■ **Problem requirements**
Could you return all of the entries word for word, minus any pictures?

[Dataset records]
···
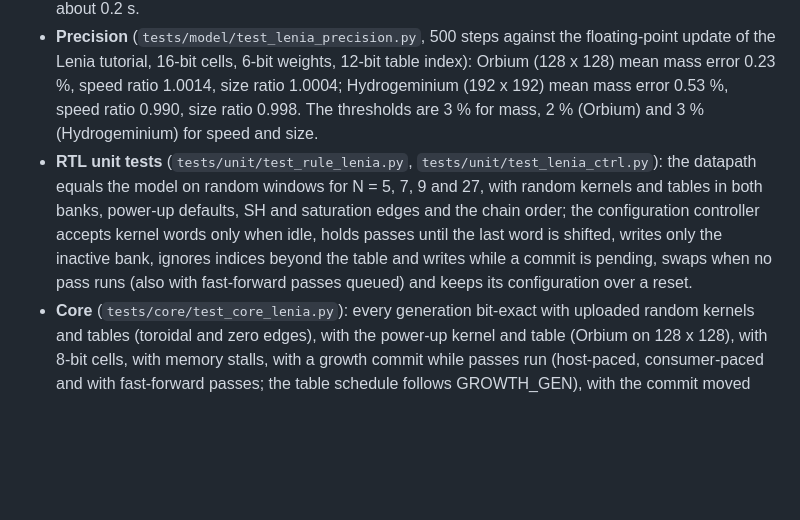
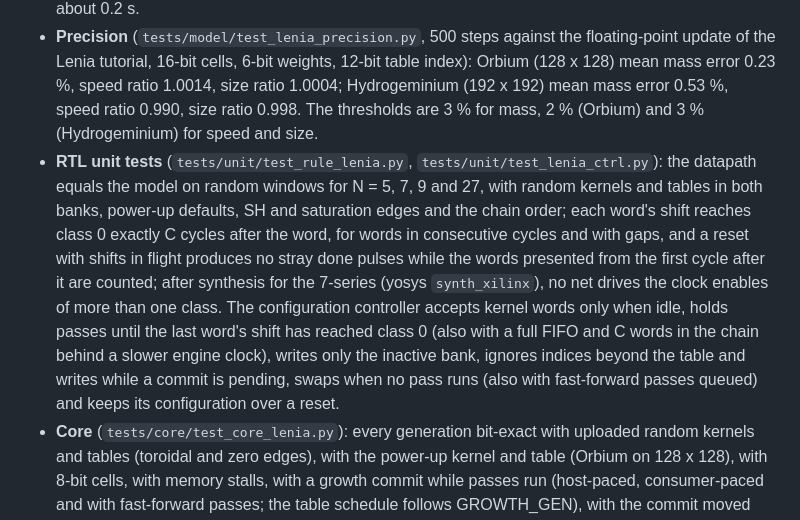
Before and after one commit to nkyparissas/Cellular_Automata_FPGA, a Markdown page: docs/verification.md, the part around the change. GitHub-like rendering; blank space fills up the shorter version.

```diff
--- a/docs/verification.md
+++ b/docs/verification.md
@@ -49,7 +49,7 @@ Design spec `docs/superpowers/specs/2026-10-31-lenia-rule-design.md`, implementa
 
 * **Golden model** (`tests/model/test_lenia.py`): the FFT sum equals the per-cell reference in all four boundary modes for N = 5, 7, 9, 8- and 16-bit cells and 4- and 8-bit weights; a generation equals the per-window reference for SH = 0, 3 and 40, including saturation; the distance-class counts (69, 78 and 121 classes for N = 27, 29, 37) and the creatures' quantised kernels (Orbium 64 non-zero classes over 496 cells, Hydrogeminium 106 over 904) are pinned. A 1920x1080 generation takes about 0.2 s.
 * **Precision** (`tests/model/test_lenia_precision.py`, 500 steps against the floating-point update of the Lenia tutorial, 16-bit cells, 6-bit weights, 12-bit table index): Orbium (128 x 128) mean mass error 0.23 %, speed ratio 1.0014, size ratio 1.0004; Hydrogeminium (192 x 192) mean mass error 0.53 %, speed ratio 0.990, size ratio 0.998. The thresholds are 3 % for mass, 2 % (Orbium) and 3 % (Hydrogeminium) for speed and size.
-* **RTL unit tests** (`tests/unit/test_rule_lenia.py`, `tests/unit/test_lenia_ctrl.py`): the datapath equals the model on random windows for N = 5, 7, 9 and 27, with random kernels and tables in both banks, power-up defaults, SH and saturation edges and the chain order; the configuration controller accepts kernel words only when idle, holds passes until the last word is shifted, writes only the inactive bank, ignores indices beyond the table and writes while a commit is pending, swaps when no pass runs (also with fast-forward passes queued) and keeps its configuration over a reset.
+* **RTL unit tests** (`tests/unit/test_rule_lenia.py`, `tests/unit/test_lenia_ctrl.py`): the datapath equals the model on random windows for N = 5, 7, 9 and 27, with random kernels and tables in both banks, power-up defaults, SH and saturation edges and the chain order; each word's shift reaches class 0 exactly C cycles after the word, for words in consecutive cycles and with gaps, and a reset with shifts in flight produces no stray done pulses while the words presented from the first cycle after it are counted; after synthesis for the 7-series (yosys `synth_xilinx`), no net drives the clock enables of more than one class. The configuration controller accepts kernel words only when idle, holds passes until the last word's shift has reached class 0 (also with a full FIFO and C words in the chain behind a slower engine clock), writes only the inactive bank, ignores indices beyond the table and writes while a commit is pending, swaps when no pass runs (also with fast-forward passes queued) and keeps its configuration over a reset.
 * **Core** (`tests/core/test_core_lenia.py`): every generation bit-exact with uploaded random kernels and tables (toroidal and zero edges), with the power-up kernel and table (Orbium on 128 x 128), with 8-bit cells, with memory stalls, with a growth commit while passes run (host-paced, consumer-paced and with fast-forward passes; the table schedule follows GROWTH_GEN), with the commit moved cycle by cycle across a pass start, with a kernel write during a pass (ignored) and with no pass starting while a kernel load is pending; an unsupported weight width fails at elaboration.
 * **Registers** (`tests/sim/test_ctrl.py`): 16-bit decoding (0x0104 is unmapped, 0x10004 aliases CTRL) and, in a core built for another rule, the Lenia registers read 0, ignore writes and raise no strobe.
 * **Static**: `make lint` (including the Lenia tops), `make lint-boards` for `hodgepodge29` and `lenia_orbium`, and slang elaboration of both board tops with both configurations are clean.
```
Also changed, not shown: docs/architecture.md (+3 -2 lines), docs/register_map.md (+1 -1 lines), docs/figures/lenia_engine.png, 11 other files.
···
■ **Result**
Before and after one commit to nkyparissas/Cellular_Automata_FPGA, a Markdown page: docs/verification.md, the part around the change. GitHub-like rendering; blank space fills up the shorter version.

```diff
--- a/docs/verification.md
+++ b/docs/verification.md
@@ -49,7 +49,7 @@ Design spec `docs/superpowers/specs/2026-10-31-lenia-rule-design.md`, implementa
 
 * **Golden model** (`tests/model/test_lenia.py`): the FFT sum equals the per-cell reference in all four boundary modes for N = 5, 7, 9, 8- and 16-bit cells and 4- and 8-bit weights; a generation equals the per-window reference for SH = 0, 3 and 40, including saturation; the distance-class counts (69, 78 and 121 classes for N = 27, 29, 37) and the creatures' quantised kernels (Orbium 64 non-zero classes over 496 cells, Hydrogeminium 106 over 904) are pinned. A 1920x1080 generation takes about 0.2 s.
 * **Precision** (`tests/model/test_lenia_precision.py`, 500 steps against the floating-point update of the Lenia tutorial, 16-bit cells, 6-bit weights, 12-bit table index): Orbium (128 x 128) mean mass error 0.23 %, speed ratio 1.0014, size ratio 1.0004; Hydrogeminium (192 x 192) mean mass error 0.53 %, speed ratio 0.990, size ratio 0.998. The thresholds are 3 % for mass, 2 % (Orbium) and 3 % (Hydrogeminium) for speed and size.
-* **RTL unit tests** (`tests/unit/test_rule_lenia.py`, `tests/unit/test_lenia_ctrl.py`): the datapath equals the model on random windows for N = 5, 7, 9 and 27, with random kernels and tables in both banks, power-up defaults, SH and saturation edges and the chain order; the configuration controller accepts kernel words only when idle, holds passes until the last word is shifted, writes only the inactive bank, ignores indices beyond the table and writes while a commit is pending, swaps when no pass runs (also with fast-forward passes queued) and keeps its configuration over a reset.
+* **RTL unit tests** (`tests/unit/test_rule_lenia.py`, `tests/unit/test_lenia_ctrl.py`): the datapath equals the model on random windows for N = 5, 7, 9 and 27, with random kernels and tables in both banks, power-up defaults, SH and saturation edges and the chain order; each word's shift reaches class 0 exactly C cycles after the word, for words in consecutive cycles and with gaps, and a reset with shifts in flight produces no stray done pulses while the words presented from the first cycle after it are counted; after synthesis for the 7-series (yosys `synth_xilinx`), no net drives the clock enables of more than one class. The configuration controller accepts kernel words only when idle, holds passes until the last word's shift has reached class 0 (also with a full FIFO and C words in the chain behind a slower engine clock), writes only the inactive bank, ignores indices beyond the table and writes while a commit is pending, swaps when no pass runs (also with fast-forward passes queued) and keeps its configuration over a reset.
 * **Core** (`tests/core/test_core_lenia.py`): every generation bit-exact with uploaded random kernels and tables (toroidal and zero edges), with the power-up kernel and table (Orbium on 128 x 128), with 8-bit cells, with memory stalls, with a growth commit while passes run (host-paced, consumer-paced and with fast-forward passes; the table schedule follows GROWTH_GEN), with the commit moved cycle by cycle across a pass start, with a kernel write during a pass (ignored) and with no pass starting while a kernel load is pending; an unsupported weight width fails at elaboration.
 * **Registers** (`tests/sim/test_ctrl.py`): 16-bit decoding (0x0104 is unmapped, 0x10004 aliases CTRL) and, in a core built for another rule, the Lenia registers read 0, ignore writes and raise no strobe.
 * **Static**: `make lint` (including the Lenia tops), `make lint-boards` for `hodgepodge29` and `lenia_orbium`, and slang elaboration of both board tops with both configurations are clean.
```
Also changed, not shown: docs/architecture.md (+3 -2 lines), docs/register_map.md (+1 -1 lines), docs/figures/lenia_engine.png, 11 other files.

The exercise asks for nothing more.